● Task goal
Repeat every record exactly as written.

Revision tracking records:
────────────────────

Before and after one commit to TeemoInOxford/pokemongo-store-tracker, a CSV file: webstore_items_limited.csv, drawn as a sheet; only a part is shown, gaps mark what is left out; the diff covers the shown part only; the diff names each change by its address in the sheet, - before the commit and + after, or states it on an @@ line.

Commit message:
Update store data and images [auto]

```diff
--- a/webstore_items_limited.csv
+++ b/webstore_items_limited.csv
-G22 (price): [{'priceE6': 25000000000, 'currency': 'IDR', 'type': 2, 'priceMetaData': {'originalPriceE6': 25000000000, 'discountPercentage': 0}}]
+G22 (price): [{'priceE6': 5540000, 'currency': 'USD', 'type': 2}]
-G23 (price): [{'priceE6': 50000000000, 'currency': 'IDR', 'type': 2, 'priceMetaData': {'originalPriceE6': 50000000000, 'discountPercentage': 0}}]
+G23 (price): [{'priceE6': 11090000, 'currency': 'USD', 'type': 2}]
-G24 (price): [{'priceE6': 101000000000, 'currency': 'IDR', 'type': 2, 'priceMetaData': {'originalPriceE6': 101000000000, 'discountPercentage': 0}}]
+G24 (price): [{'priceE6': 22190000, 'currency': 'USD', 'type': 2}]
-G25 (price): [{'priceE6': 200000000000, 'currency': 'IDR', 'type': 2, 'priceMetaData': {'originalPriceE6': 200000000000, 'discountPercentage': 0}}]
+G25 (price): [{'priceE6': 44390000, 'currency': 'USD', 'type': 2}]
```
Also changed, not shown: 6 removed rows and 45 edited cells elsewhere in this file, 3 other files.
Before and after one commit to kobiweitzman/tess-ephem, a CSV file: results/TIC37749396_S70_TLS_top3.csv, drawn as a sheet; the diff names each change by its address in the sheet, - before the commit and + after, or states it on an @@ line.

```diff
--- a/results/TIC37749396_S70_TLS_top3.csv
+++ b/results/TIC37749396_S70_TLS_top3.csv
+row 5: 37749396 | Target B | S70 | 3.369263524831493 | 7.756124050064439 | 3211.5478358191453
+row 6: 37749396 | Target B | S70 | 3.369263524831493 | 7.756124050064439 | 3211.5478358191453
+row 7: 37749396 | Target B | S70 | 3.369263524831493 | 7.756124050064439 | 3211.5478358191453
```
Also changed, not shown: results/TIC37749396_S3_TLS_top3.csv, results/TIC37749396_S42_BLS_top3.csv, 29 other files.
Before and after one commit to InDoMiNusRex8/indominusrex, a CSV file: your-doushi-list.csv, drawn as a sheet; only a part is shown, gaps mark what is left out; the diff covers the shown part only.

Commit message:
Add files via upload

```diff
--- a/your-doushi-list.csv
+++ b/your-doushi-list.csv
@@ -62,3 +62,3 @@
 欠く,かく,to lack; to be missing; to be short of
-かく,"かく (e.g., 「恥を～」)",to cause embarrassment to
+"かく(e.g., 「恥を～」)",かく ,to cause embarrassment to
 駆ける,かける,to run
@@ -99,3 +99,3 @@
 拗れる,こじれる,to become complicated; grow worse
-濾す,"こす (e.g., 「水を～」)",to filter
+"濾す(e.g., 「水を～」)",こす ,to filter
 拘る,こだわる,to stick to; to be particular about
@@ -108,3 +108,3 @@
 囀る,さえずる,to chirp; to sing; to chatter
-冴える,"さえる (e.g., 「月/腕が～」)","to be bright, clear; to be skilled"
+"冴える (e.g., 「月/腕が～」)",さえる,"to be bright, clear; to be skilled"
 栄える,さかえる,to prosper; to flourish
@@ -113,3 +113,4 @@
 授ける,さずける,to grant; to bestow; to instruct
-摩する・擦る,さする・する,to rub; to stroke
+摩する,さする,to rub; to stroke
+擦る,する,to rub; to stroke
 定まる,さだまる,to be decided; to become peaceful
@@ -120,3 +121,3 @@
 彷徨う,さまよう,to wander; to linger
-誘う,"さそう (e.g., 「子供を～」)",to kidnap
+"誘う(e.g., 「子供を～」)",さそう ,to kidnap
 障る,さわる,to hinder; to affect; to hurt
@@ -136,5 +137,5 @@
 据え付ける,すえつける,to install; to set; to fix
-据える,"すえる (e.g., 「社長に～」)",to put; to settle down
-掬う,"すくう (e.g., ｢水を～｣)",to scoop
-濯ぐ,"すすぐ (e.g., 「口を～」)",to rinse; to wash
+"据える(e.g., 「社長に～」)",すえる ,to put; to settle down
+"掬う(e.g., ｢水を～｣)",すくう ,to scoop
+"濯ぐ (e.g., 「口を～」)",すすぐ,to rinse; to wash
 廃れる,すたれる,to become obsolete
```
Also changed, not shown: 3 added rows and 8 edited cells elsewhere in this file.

────────────────────

● Solution to this task
Before and after one commit to TeemoInOxford/pokemongo-store-tracker, a CSV file: webstore_items_limited.csv, drawn as a sheet; only a part is shown, gaps mark what is left out; the diff covers the shown part only; the diff names each change by its address in the sheet, - before the commit and + after, or states it on an @@ line.

Commit message:
Update store data and images [auto]

```diff
--- a/webstore_items_limited.csv
+++ b/webstore_items_limited.csv
-G22 (price): [{'priceE6': 25000000000, 'currency': 'IDR', 'type': 2, 'priceMetaData': {'originalPriceE6': 25000000000, 'discountPercentage': 0}}]
+G22 (price): [{'priceE6': 5540000, 'currency': 'USD', 'type': 2}]
-G23 (price): [{'priceE6': 50000000000, 'currency': 'IDR', 'type': 2, 'priceMetaData': {'originalPriceE6': 50000000000, 'discountPercentage': 0}}]
+G23 (price): [{'priceE6': 11090000, 'currency': 'USD', 'type': 2}]
-G24 (price): [{'priceE6': 101000000000, 'currency': 'IDR', 'type': 2, 'priceMetaData': {'originalPriceE6': 101000000000, 'discountPercentage': 0}}]
+G24 (price): [{'priceE6': 22190000, 'currency': 'USD', 'type': 2}]
-G25 (price): [{'priceE6': 200000000000, 'currency': 'IDR', 'type': 2, 'priceMetaData': {'originalPriceE6': 200000000000, 'discountPercentage': 0}}]
+G25 (price): [{'priceE6': 44390000, 'currency': 'USD', 'type': 2}]
```
Also changed, not shown: 6 removed rows and 45 edited cells elsewhere in this file, 3 other files.
Before and after one commit to kobiweitzman/tess-ephem, a CSV file: results/TIC37749396_S70_TLS_top3.csv, drawn as a sheet; the diff names each change by its address in the sheet, - before the commit and + after, or states it on an @@ line.

```diff
--- a/results/TIC37749396_S70_TLS_top3.csv
+++ b/results/TIC37749396_S70_TLS_top3.csv
+row 5: 37749396 | Target B | S70 | 3.369263524831493 | 7.756124050064439 | 3211.5478358191453
+row 6: 37749396 | Target B | S70 | 3.369263524831493 | 7.756124050064439 | 3211.5478358191453
+row 7: 37749396 | Target B | S70 | 3.369263524831493 | 7.756124050064439 | 3211.5478358191453
```
Also changed, not shown: results/TIC37749396_S3_TLS_top3.csv, results/TIC37749396_S42_BLS_top3.csv, 29 other files.
Before and after one commit to InDoMiNusRex8/indominusrex, a CSV file: your-doushi-list.csv, drawn as a sheet; only a part is shown, gaps mark what is left out; the diff covers the shown part only.

Commit message:
Add files via upload

```diff
--- a/your-doushi-list.csv
+++ b/your-doushi-list.csv
@@ -62,3 +62,3 @@
 欠く,かく,to lack; to be missing; to be short of
-かく,"かく (e.g., 「恥を～」)",to cause embarrassment to
+"かく(e.g., 「恥を～」)",かく ,to cause embarrassment to
 駆ける,かける,to run
@@ -99,3 +99,3 @@
 拗れる,こじれる,to become complicated; grow worse
-濾す,"こす (e.g., 「水を～」)",to filter
+"濾す(e.g., 「水を～」)",こす ,to filter
 拘る,こだわる,to stick to; to be particular about
@@ -108,3 +108,3 @@
 囀る,さえずる,to chirp; to sing; to chatter
-冴える,"さえる (e.g., 「月/腕が～」)","to be bright, clear; to be skilled"
+"冴える (e.g., 「月/腕が～」)",さえる,"to be bright, clear; to be skilled"
 栄える,さかえる,to prosper; to flourish
@@ -113,3 +113,4 @@
 授ける,さずける,to grant; to bestow; to instruct
-摩する・擦る,さする・する,to rub; to stroke
+摩する,さする,to rub; to stroke
+擦る,する,to rub; to stroke
 定まる,さだまる,to be decided; to become peaceful
@@ -120,3 +121,3 @@
 彷徨う,さまよう,to wander; to linger
-誘う,"さそう (e.g., 「子供を～」)",to kidnap
+"誘う(e.g., 「子供を～」)",さそう ,to kidnap
 障る,さわる,to hinder; to affect; to hurt
@@ -136,5 +137,5 @@
 据え付ける,すえつける,to install; to set; to fix
-据える,"すえる (e.g., 「社長に～」)",to put; to settle down
-掬う,"すくう (e.g., ｢水を～｣)",to scoop
-濯ぐ,"すすぐ (e.g., 「口を～」)",to rinse; to wash
+"据える(e.g., 「社長に～」)",すえる ,to put; to settle down
+"掬う(e.g., ｢水を～｣)",すくう ,to scoop
+"濯ぐ (e.g., 「口を～」)",すすぐ,to rinse; to wash
 廃れる,すたれる,to become obsolete
```
Also changed, not shown: 3 added rows and 8 edited cells elsewhere in this file.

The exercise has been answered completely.